- **Task to carry out**: Look for the word "section" in the data below, and copy every line that holds it.
─── Data provided
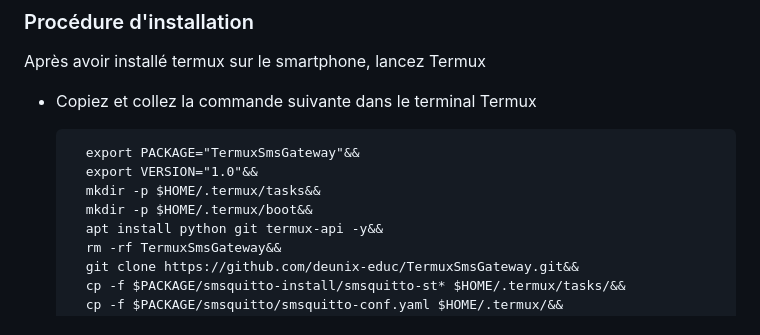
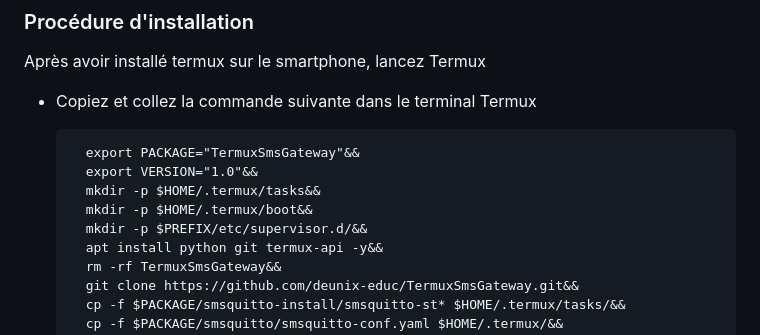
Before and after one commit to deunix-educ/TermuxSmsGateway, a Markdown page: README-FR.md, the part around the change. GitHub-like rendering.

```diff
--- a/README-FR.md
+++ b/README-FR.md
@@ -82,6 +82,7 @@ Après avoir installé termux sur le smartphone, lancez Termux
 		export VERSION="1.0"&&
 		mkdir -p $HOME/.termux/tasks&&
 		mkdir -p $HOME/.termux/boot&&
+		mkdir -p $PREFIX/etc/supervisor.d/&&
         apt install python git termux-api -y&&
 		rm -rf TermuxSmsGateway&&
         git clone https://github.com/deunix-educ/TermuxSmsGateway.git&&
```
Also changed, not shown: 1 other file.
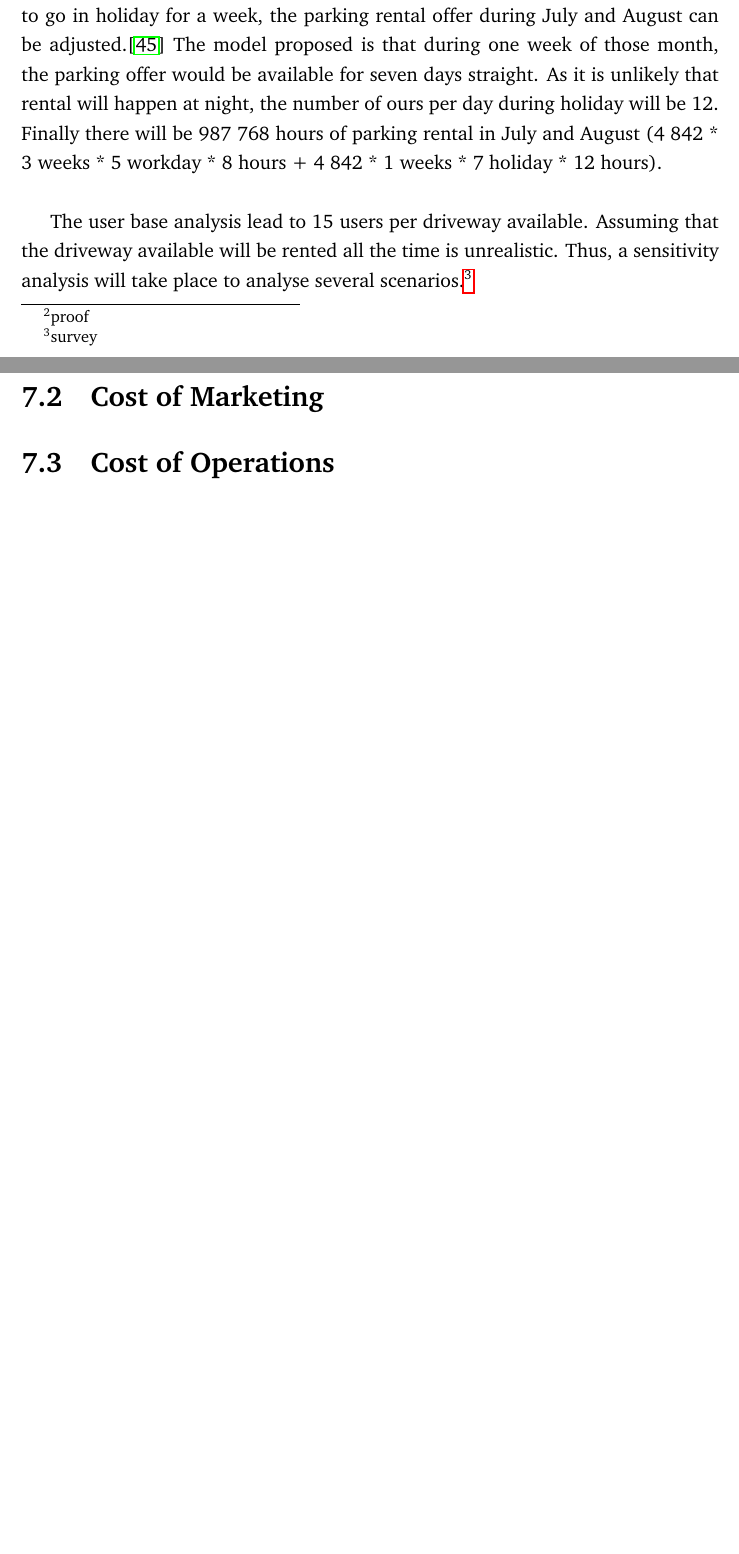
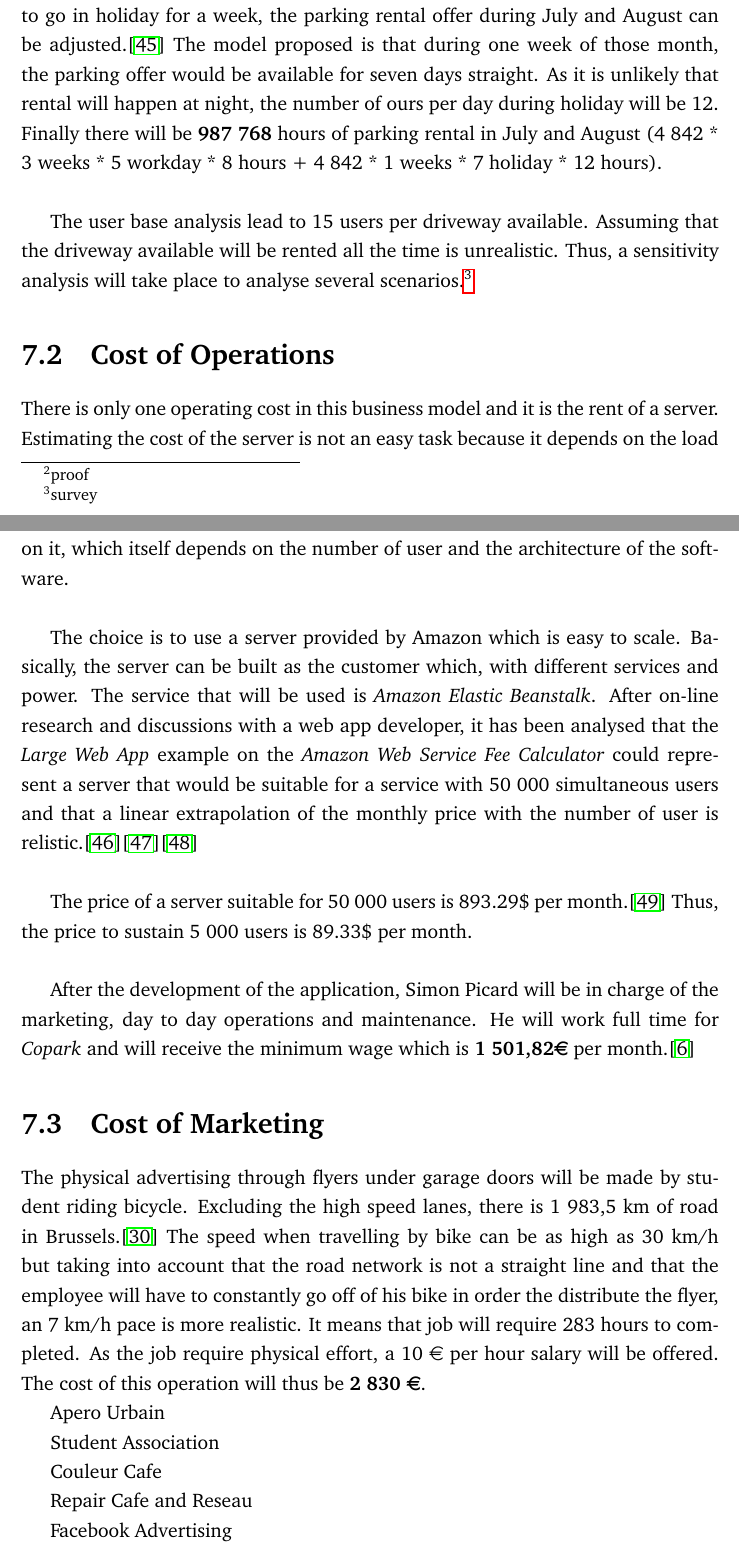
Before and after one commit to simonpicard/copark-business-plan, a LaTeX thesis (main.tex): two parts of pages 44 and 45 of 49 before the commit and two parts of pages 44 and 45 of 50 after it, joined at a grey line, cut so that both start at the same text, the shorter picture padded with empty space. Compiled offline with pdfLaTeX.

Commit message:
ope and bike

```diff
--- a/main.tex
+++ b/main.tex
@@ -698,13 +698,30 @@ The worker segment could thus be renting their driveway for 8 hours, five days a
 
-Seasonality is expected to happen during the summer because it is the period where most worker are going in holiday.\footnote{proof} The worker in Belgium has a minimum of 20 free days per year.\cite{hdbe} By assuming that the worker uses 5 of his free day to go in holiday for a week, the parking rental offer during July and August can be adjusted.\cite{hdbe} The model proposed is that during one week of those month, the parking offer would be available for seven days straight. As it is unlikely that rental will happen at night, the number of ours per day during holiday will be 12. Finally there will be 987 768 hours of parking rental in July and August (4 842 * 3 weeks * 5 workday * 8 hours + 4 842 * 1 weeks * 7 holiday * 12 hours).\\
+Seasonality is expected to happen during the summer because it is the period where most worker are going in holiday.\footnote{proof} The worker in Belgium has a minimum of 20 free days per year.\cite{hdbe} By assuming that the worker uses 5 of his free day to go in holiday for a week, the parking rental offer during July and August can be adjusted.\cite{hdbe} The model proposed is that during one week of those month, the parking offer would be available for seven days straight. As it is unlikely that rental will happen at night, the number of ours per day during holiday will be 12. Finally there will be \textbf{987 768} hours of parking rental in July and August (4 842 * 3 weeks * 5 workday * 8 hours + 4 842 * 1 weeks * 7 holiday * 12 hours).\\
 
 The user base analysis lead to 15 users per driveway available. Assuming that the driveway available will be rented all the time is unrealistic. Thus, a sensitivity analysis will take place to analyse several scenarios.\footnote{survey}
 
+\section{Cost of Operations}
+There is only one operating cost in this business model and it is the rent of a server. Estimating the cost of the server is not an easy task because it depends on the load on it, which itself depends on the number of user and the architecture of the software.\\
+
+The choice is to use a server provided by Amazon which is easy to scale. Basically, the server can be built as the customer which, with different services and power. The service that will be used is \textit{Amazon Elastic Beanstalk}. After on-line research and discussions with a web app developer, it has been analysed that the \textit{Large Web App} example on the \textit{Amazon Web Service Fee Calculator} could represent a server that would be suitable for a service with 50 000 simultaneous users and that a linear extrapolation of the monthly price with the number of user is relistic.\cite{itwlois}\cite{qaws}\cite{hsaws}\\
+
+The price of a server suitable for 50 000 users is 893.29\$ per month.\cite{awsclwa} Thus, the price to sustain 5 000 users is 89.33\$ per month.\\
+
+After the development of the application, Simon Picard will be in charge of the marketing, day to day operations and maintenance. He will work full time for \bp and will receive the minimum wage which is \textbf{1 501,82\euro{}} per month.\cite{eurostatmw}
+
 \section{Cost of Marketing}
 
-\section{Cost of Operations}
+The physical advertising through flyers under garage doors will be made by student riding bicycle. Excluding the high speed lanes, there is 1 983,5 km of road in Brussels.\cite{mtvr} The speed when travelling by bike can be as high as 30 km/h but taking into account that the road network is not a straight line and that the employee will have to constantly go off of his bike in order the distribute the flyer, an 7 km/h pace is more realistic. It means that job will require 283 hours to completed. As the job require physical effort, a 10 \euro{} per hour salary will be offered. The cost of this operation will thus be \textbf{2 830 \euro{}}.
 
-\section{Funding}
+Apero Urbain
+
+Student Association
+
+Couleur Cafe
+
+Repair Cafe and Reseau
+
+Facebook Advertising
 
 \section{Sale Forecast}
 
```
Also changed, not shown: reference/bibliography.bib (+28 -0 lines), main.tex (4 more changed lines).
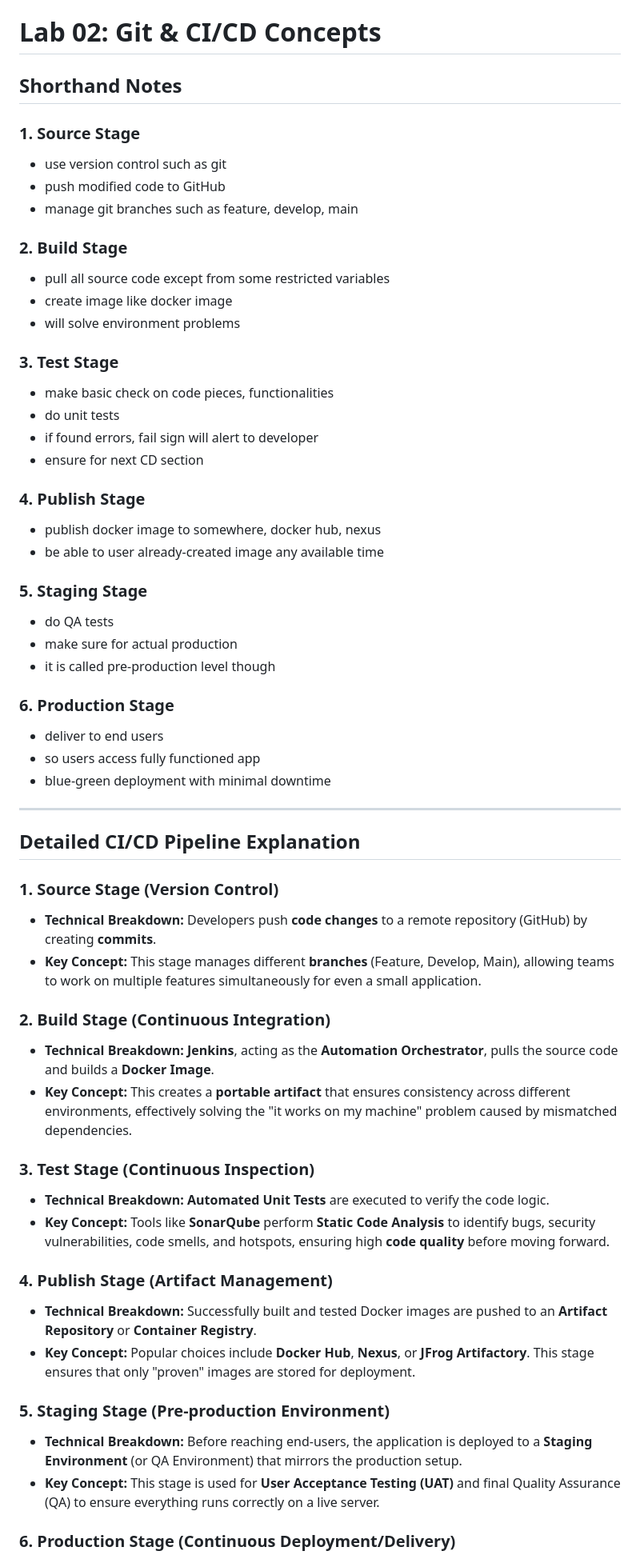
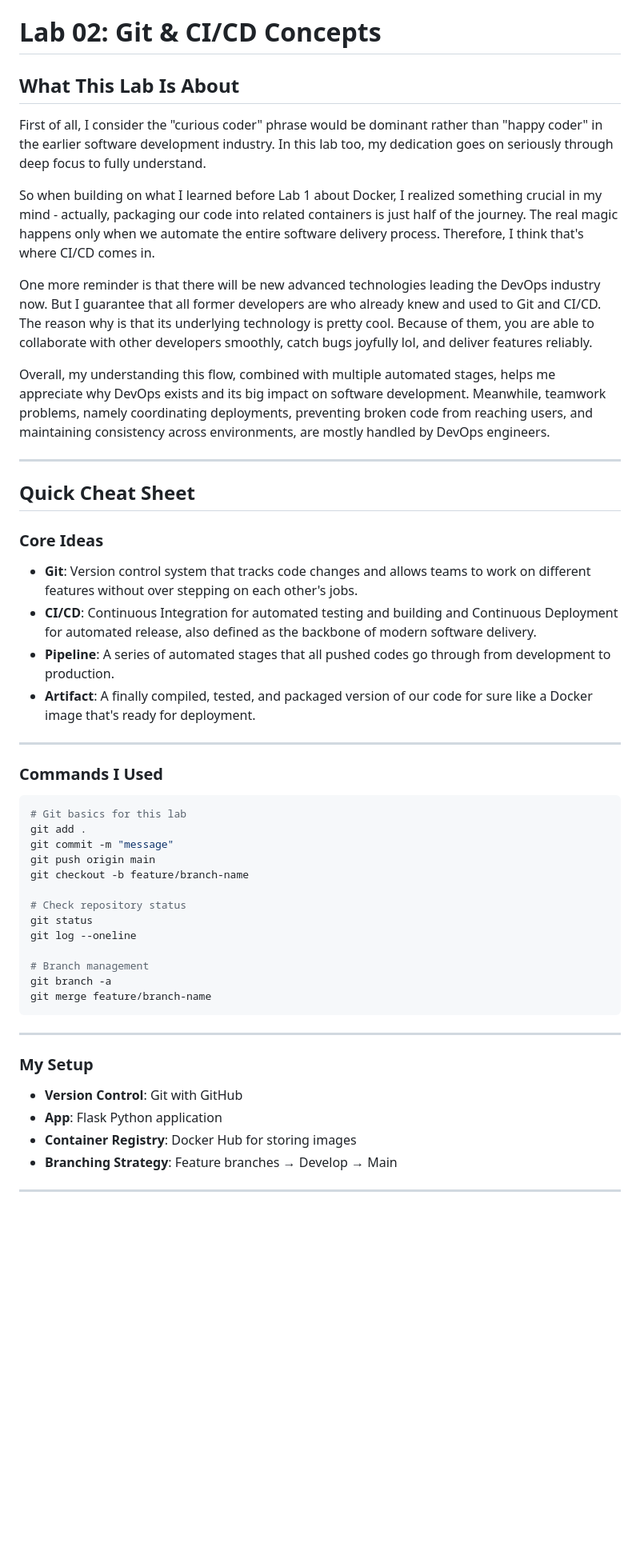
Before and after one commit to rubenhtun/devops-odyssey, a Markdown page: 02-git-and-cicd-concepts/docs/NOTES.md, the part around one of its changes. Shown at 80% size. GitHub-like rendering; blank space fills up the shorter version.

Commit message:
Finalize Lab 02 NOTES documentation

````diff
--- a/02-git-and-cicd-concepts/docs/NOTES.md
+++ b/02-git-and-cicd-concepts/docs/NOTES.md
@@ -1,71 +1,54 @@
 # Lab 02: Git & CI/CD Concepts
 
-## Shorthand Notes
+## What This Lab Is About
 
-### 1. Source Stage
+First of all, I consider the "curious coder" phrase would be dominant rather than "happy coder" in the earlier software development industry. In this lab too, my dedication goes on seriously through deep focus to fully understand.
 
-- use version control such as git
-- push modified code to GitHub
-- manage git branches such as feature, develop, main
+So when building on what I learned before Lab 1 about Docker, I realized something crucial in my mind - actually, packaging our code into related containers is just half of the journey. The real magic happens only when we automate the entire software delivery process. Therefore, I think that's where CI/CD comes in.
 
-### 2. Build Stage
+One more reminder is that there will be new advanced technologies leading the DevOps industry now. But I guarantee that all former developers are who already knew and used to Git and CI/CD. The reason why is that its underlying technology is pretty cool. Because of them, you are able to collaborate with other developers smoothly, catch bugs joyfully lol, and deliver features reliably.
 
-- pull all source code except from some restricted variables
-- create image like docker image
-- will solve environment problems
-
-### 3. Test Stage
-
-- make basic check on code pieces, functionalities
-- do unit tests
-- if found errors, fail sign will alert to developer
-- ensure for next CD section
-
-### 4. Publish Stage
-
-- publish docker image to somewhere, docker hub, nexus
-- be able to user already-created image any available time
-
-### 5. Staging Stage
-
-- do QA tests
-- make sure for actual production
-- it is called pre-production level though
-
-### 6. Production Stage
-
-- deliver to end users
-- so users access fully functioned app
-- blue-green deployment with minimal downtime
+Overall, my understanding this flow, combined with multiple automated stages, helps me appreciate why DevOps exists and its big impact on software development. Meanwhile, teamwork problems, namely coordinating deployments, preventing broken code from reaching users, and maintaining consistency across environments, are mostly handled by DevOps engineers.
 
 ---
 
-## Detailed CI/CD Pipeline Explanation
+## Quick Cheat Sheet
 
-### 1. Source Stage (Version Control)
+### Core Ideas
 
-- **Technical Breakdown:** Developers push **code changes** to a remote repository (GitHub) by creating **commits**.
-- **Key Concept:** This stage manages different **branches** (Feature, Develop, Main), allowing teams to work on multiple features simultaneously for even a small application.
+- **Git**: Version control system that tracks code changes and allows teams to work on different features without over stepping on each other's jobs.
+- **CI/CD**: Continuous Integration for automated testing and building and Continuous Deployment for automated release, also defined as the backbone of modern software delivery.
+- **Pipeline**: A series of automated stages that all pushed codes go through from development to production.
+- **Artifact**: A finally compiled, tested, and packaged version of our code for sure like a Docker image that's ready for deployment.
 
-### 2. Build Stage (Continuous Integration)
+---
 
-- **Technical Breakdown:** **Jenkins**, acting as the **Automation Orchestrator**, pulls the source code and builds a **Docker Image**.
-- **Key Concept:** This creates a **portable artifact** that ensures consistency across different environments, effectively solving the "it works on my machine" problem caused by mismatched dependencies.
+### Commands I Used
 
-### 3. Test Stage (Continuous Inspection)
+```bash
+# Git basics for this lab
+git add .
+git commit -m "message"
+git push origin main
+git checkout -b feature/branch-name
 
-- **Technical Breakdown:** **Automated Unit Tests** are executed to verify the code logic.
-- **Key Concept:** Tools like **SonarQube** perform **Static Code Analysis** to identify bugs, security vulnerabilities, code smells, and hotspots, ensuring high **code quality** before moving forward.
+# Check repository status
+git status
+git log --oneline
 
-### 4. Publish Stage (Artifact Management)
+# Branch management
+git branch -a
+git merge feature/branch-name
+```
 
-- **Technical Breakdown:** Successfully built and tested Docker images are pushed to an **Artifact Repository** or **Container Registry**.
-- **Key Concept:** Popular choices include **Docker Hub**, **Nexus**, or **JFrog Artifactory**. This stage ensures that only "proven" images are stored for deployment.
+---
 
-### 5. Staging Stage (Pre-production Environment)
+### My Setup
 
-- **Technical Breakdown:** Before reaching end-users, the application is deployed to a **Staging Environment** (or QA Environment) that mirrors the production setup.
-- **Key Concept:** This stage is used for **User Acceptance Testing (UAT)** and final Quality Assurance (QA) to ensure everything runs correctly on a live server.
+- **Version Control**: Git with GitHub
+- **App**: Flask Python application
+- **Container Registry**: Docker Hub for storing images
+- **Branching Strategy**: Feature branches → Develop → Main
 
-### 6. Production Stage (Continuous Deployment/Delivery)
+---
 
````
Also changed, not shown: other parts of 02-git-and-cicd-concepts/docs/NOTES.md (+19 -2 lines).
──────
- **Result for this task**:
+\section{Cost of Operations}
 \section{Cost of Marketing}
-\section{Cost of Operations}
-\section{Funding}
 \section{Sale Forecast}
-- ensure for next CD section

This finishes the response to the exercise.